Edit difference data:
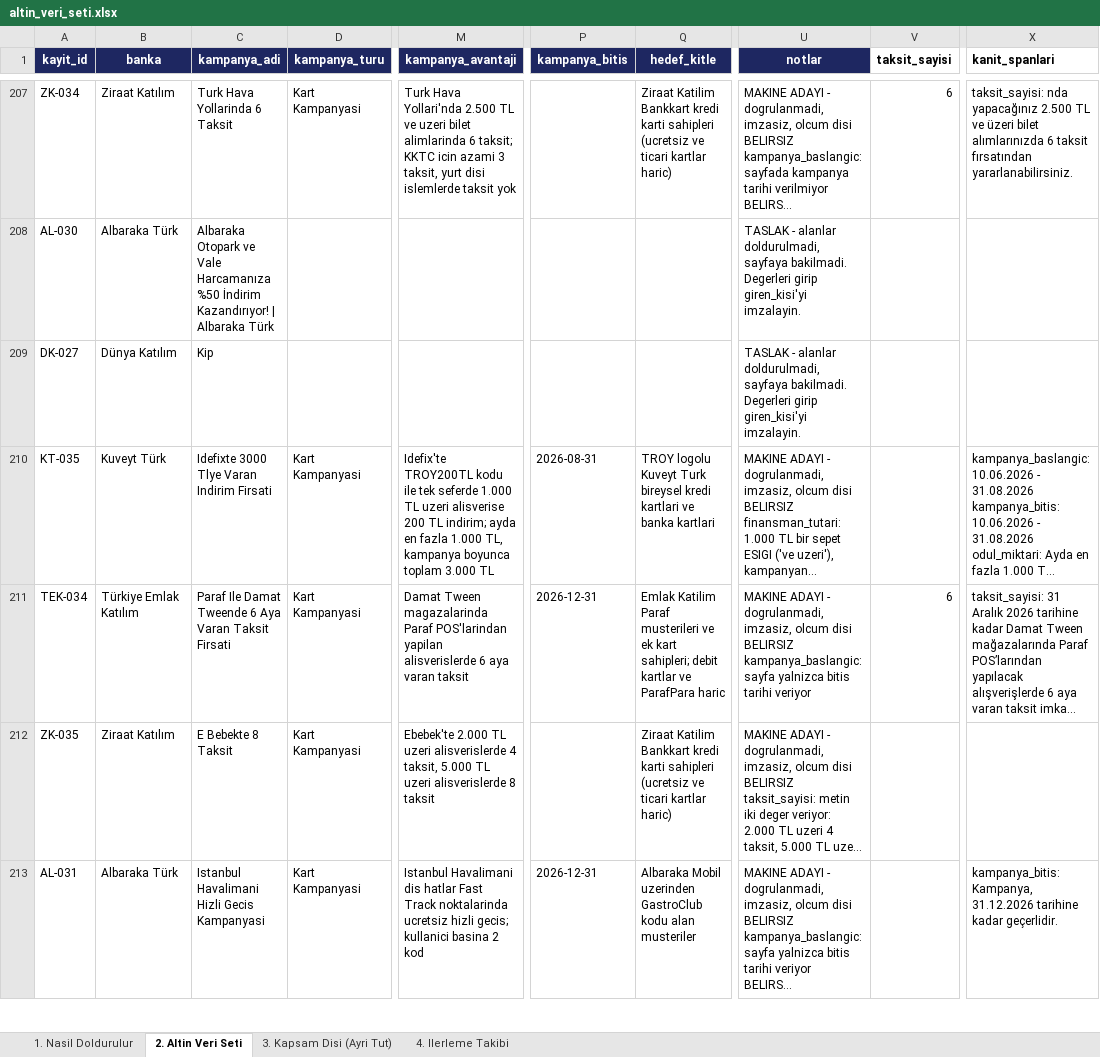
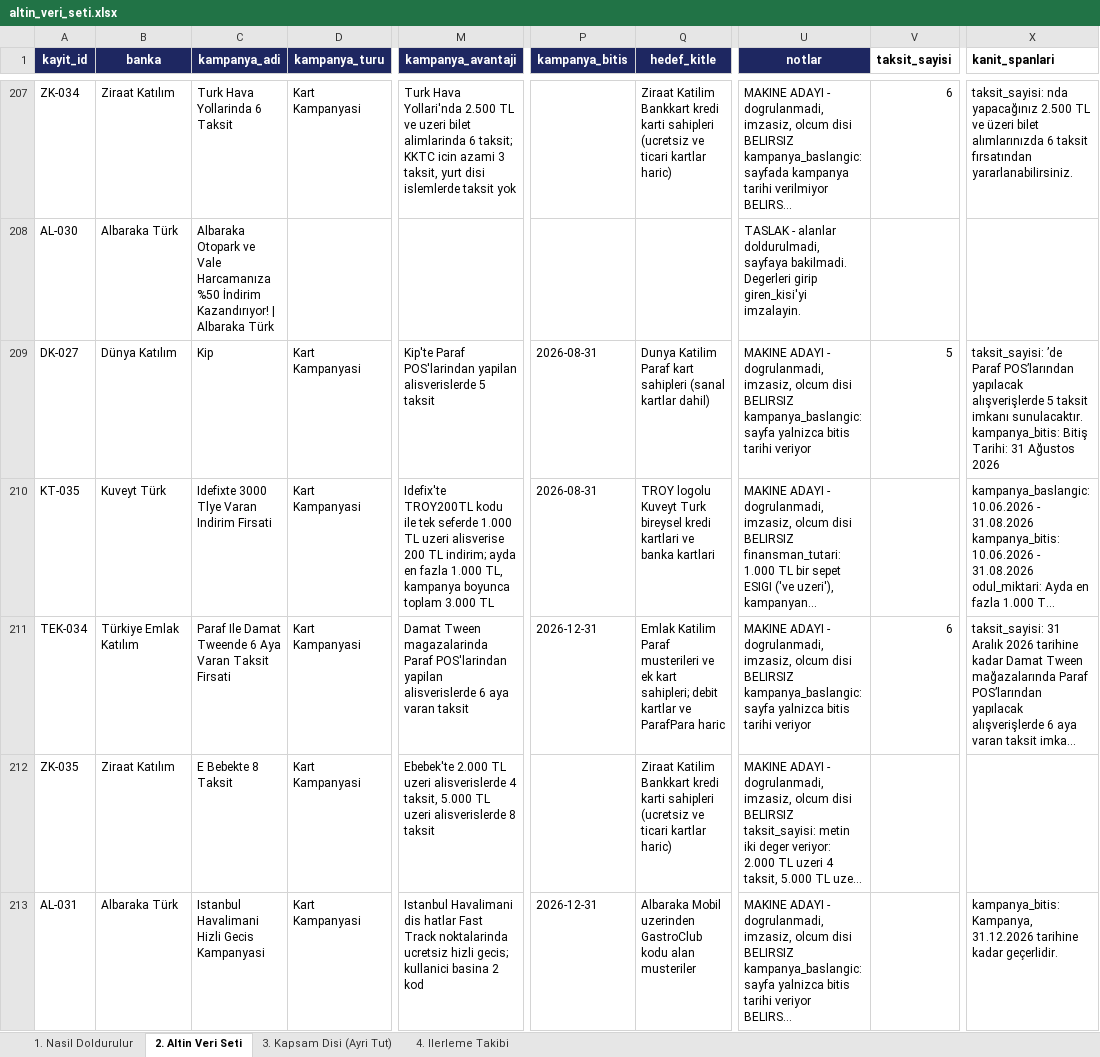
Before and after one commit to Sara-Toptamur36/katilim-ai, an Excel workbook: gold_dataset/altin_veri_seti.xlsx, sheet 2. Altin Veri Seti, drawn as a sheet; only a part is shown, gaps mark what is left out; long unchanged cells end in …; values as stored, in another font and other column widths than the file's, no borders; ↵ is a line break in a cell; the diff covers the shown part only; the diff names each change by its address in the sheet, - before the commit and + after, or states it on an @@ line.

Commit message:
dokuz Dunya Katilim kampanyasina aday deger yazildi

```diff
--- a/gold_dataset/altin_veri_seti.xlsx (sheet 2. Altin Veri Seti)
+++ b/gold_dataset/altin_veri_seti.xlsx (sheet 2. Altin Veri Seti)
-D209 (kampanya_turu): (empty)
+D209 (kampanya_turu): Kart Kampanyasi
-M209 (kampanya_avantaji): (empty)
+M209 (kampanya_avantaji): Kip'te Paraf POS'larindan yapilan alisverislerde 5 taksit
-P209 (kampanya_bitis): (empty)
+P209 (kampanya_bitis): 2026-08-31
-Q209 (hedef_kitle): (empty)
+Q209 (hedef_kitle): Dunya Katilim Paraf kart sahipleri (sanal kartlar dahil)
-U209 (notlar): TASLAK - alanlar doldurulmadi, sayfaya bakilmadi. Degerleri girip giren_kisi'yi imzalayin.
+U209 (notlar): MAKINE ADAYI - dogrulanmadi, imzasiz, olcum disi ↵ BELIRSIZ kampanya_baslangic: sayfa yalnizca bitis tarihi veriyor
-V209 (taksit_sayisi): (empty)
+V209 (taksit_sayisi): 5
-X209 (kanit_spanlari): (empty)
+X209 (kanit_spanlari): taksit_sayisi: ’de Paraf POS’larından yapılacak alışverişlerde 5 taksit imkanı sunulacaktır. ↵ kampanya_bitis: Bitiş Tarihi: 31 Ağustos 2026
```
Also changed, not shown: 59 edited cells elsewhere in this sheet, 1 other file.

WORK REQUEST ->
Copy all of the data above exactly. Leave out every picture.

ANSWER TO THIS EXERCISE ->
Before and after one commit to Sara-Toptamur36/katilim-ai, an Excel workbook: gold_dataset/altin_veri_seti.xlsx, sheet 2. Altin Veri Seti, drawn as a sheet; only a part is shown, gaps mark what is left out; long unchanged cells end in …; values as stored, in another font and other column widths than the file's, no borders; ↵ is a line break in a cell; the diff covers the shown part only; the diff names each change by its address in the sheet, - before the commit and + after, or states it on an @@ line.

Commit message:
dokuz Dunya Katilim kampanyasina aday deger yazildi

```diff
--- a/gold_dataset/altin_veri_seti.xlsx (sheet 2. Altin Veri Seti)
+++ b/gold_dataset/altin_veri_seti.xlsx (sheet 2. Altin Veri Seti)
-D209 (kampanya_turu): (empty)
+D209 (kampanya_turu): Kart Kampanyasi
-M209 (kampanya_avantaji): (empty)
+M209 (kampanya_avantaji): Kip'te Paraf POS'larindan yapilan alisverislerde 5 taksit
-P209 (kampanya_bitis): (empty)
+P209 (kampanya_bitis): 2026-08-31
-Q209 (hedef_kitle): (empty)
+Q209 (hedef_kitle): Dunya Katilim Paraf kart sahipleri (sanal kartlar dahil)
-U209 (notlar): TASLAK - alanlar doldurulmadi, sayfaya bakilmadi. Degerleri girip giren_kisi'yi imzalayin.
+U209 (notlar): MAKINE ADAYI - dogrulanmadi, imzasiz, olcum disi ↵ BELIRSIZ kampanya_baslangic: sayfa yalnizca bitis tarihi veriyor
-V209 (taksit_sayisi): (empty)
+V209 (taksit_sayisi): 5
-X209 (kanit_spanlari): (empty)
+X209 (kanit_spanlari): taksit_sayisi: ’de Paraf POS’larından yapılacak alışverişlerde 5 taksit imkanı sunulacaktır. ↵ kampanya_bitis: Bitiş Tarihi: 31 Ağustos 2026
```
Also changed, not shown: 59 edited cells elsewhere in this sheet, 1 other file.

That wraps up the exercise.